Give back every line of the data, word for word.

■ MATERIAL FOR THE TASK
----------------------------------------

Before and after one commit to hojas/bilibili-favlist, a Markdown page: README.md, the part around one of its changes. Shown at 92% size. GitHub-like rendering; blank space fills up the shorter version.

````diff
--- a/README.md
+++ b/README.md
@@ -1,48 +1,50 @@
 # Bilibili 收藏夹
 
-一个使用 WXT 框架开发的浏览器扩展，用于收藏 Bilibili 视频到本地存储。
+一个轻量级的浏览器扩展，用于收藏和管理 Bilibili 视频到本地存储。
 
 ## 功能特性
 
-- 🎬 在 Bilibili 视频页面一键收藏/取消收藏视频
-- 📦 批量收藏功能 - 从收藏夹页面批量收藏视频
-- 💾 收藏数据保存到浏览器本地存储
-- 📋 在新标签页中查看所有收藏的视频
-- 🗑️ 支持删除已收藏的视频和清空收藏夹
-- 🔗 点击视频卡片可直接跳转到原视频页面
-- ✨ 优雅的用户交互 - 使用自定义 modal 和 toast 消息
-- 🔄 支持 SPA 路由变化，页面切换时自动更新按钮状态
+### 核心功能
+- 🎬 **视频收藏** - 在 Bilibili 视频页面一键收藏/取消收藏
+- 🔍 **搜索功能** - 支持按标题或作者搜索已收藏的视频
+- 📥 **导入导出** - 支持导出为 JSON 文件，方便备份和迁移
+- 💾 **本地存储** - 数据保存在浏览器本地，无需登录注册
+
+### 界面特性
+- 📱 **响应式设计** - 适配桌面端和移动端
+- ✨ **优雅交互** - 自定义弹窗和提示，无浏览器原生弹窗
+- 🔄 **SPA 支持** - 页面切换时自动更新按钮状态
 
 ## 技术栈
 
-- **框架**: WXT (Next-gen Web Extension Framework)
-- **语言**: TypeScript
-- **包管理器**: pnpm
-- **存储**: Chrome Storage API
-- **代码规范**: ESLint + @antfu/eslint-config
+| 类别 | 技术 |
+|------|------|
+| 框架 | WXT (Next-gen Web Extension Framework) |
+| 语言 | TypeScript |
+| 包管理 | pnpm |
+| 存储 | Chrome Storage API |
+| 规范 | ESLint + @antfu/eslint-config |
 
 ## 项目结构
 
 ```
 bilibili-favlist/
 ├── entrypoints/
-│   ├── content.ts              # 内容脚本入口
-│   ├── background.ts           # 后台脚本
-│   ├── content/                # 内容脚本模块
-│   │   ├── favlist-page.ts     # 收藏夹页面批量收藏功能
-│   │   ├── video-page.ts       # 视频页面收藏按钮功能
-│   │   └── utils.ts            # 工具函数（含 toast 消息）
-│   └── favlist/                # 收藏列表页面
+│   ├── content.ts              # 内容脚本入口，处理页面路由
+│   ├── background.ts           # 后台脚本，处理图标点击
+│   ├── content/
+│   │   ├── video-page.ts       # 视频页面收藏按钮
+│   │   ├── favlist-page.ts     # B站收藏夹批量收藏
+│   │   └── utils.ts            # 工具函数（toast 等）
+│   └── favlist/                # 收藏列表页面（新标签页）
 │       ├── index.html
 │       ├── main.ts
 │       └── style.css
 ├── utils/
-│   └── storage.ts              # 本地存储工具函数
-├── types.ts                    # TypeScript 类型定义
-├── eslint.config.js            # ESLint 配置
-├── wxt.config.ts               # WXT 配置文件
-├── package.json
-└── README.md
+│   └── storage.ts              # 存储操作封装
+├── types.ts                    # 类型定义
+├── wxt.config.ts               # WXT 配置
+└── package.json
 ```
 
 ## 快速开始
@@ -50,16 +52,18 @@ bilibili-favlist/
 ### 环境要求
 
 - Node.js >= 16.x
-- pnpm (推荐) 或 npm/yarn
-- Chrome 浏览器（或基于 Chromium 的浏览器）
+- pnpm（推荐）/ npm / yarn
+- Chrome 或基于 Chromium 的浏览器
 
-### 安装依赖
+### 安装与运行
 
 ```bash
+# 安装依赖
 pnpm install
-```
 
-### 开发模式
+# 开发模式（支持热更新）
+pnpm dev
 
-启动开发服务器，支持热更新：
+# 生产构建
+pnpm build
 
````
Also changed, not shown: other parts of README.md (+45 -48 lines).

----------------------------------------

■ SOLUTION FOR THIS EXERCISE
Before and after one commit to hojas/bilibili-favlist, a Markdown page: README.md, the part around one of its changes. Shown at 92% size. GitHub-like rendering; blank space fills up the shorter version.

````diff
--- a/README.md
+++ b/README.md
@@ -1,48 +1,50 @@
 # Bilibili 收藏夹
 
-一个使用 WXT 框架开发的浏览器扩展，用于收藏 Bilibili 视频到本地存储。
+一个轻量级的浏览器扩展，用于收藏和管理 Bilibili 视频到本地存储。
 
 ## 功能特性
 
-- 🎬 在 Bilibili 视频页面一键收藏/取消收藏视频
-- 📦 批量收藏功能 - 从收藏夹页面批量收藏视频
-- 💾 收藏数据保存到浏览器本地存储
-- 📋 在新标签页中查看所有收藏的视频
-- 🗑️ 支持删除已收藏的视频和清空收藏夹
-- 🔗 点击视频卡片可直接跳转到原视频页面
-- ✨ 优雅的用户交互 - 使用自定义 modal 和 toast 消息
-- 🔄 支持 SPA 路由变化，页面切换时自动更新按钮状态
+### 核心功能
+- 🎬 **视频收藏** - 在 Bilibili 视频页面一键收藏/取消收藏
+- 🔍 **搜索功能** - 支持按标题或作者搜索已收藏的视频
+- 📥 **导入导出** - 支持导出为 JSON 文件，方便备份和迁移
+- 💾 **本地存储** - 数据保存在浏览器本地，无需登录注册
+
+### 界面特性
+- 📱 **响应式设计** - 适配桌面端和移动端
+- ✨ **优雅交互** - 自定义弹窗和提示，无浏览器原生弹窗
+- 🔄 **SPA 支持** - 页面切换时自动更新按钮状态
 
 ## 技术栈
 
-- **框架**: WXT (Next-gen Web Extension Framework)
-- **语言**: TypeScript
-- **包管理器**: pnpm
-- **存储**: Chrome Storage API
-- **代码规范**: ESLint + @antfu/eslint-config
+| 类别 | 技术 |
+|------|------|
+| 框架 | WXT (Next-gen Web Extension Framework) |
+| 语言 | TypeScript |
+| 包管理 | pnpm |
+| 存储 | Chrome Storage API |
+| 规范 | ESLint + @antfu/eslint-config |
 
 ## 项目结构
 
 ```
 bilibili-favlist/
 ├── entrypoints/
-│   ├── content.ts              # 内容脚本入口
-│   ├── background.ts           # 后台脚本
-│   ├── content/                # 内容脚本模块
-│   │   ├── favlist-page.ts     # 收藏夹页面批量收藏功能
-│   │   ├── video-page.ts       # 视频页面收藏按钮功能
-│   │   └── utils.ts            # 工具函数（含 toast 消息）
-│   └── favlist/                # 收藏列表页面
+│   ├── content.ts              # 内容脚本入口，处理页面路由
+│   ├── background.ts           # 后台脚本，处理图标点击
+│   ├── content/
+│   │   ├── video-page.ts       # 视频页面收藏按钮
+│   │   ├── favlist-page.ts     # B站收藏夹批量收藏
+│   │   └── utils.ts            # 工具函数（toast 等）
+│   └── favlist/                # 收藏列表页面（新标签页）
 │       ├── index.html
 │       ├── main.ts
 │       └── style.css
 ├── utils/
-│   └── storage.ts              # 本地存储工具函数
-├── types.ts                    # TypeScript 类型定义
-├── eslint.config.js            # ESLint 配置
-├── wxt.config.ts               # WXT 配置文件
-├── package.json
-└── README.md
+│   └── storage.ts              # 存储操作封装
+├── types.ts                    # 类型定义
+├── wxt.config.ts               # WXT 配置
+└── package.json
 ```
 
 ## 快速开始
@@ -50,16 +52,18 @@ bilibili-favlist/
 ### 环境要求
 
 - Node.js >= 16.x
-- pnpm (推荐) 或 npm/yarn
-- Chrome 浏览器（或基于 Chromium 的浏览器）
+- pnpm（推荐）/ npm / yarn
+- Chrome 或基于 Chromium 的浏览器
 
-### 安装依赖
+### 安装与运行
 
 ```bash
+# 安装依赖
 pnpm install
-```
 
-### 开发模式
+# 开发模式（支持热更新）
+pnpm dev
 
-启动开发服务器，支持热更新：
+# 生产构建
+pnpm build
 
````
Also changed, not shown: other parts of README.md (+45 -48 lines).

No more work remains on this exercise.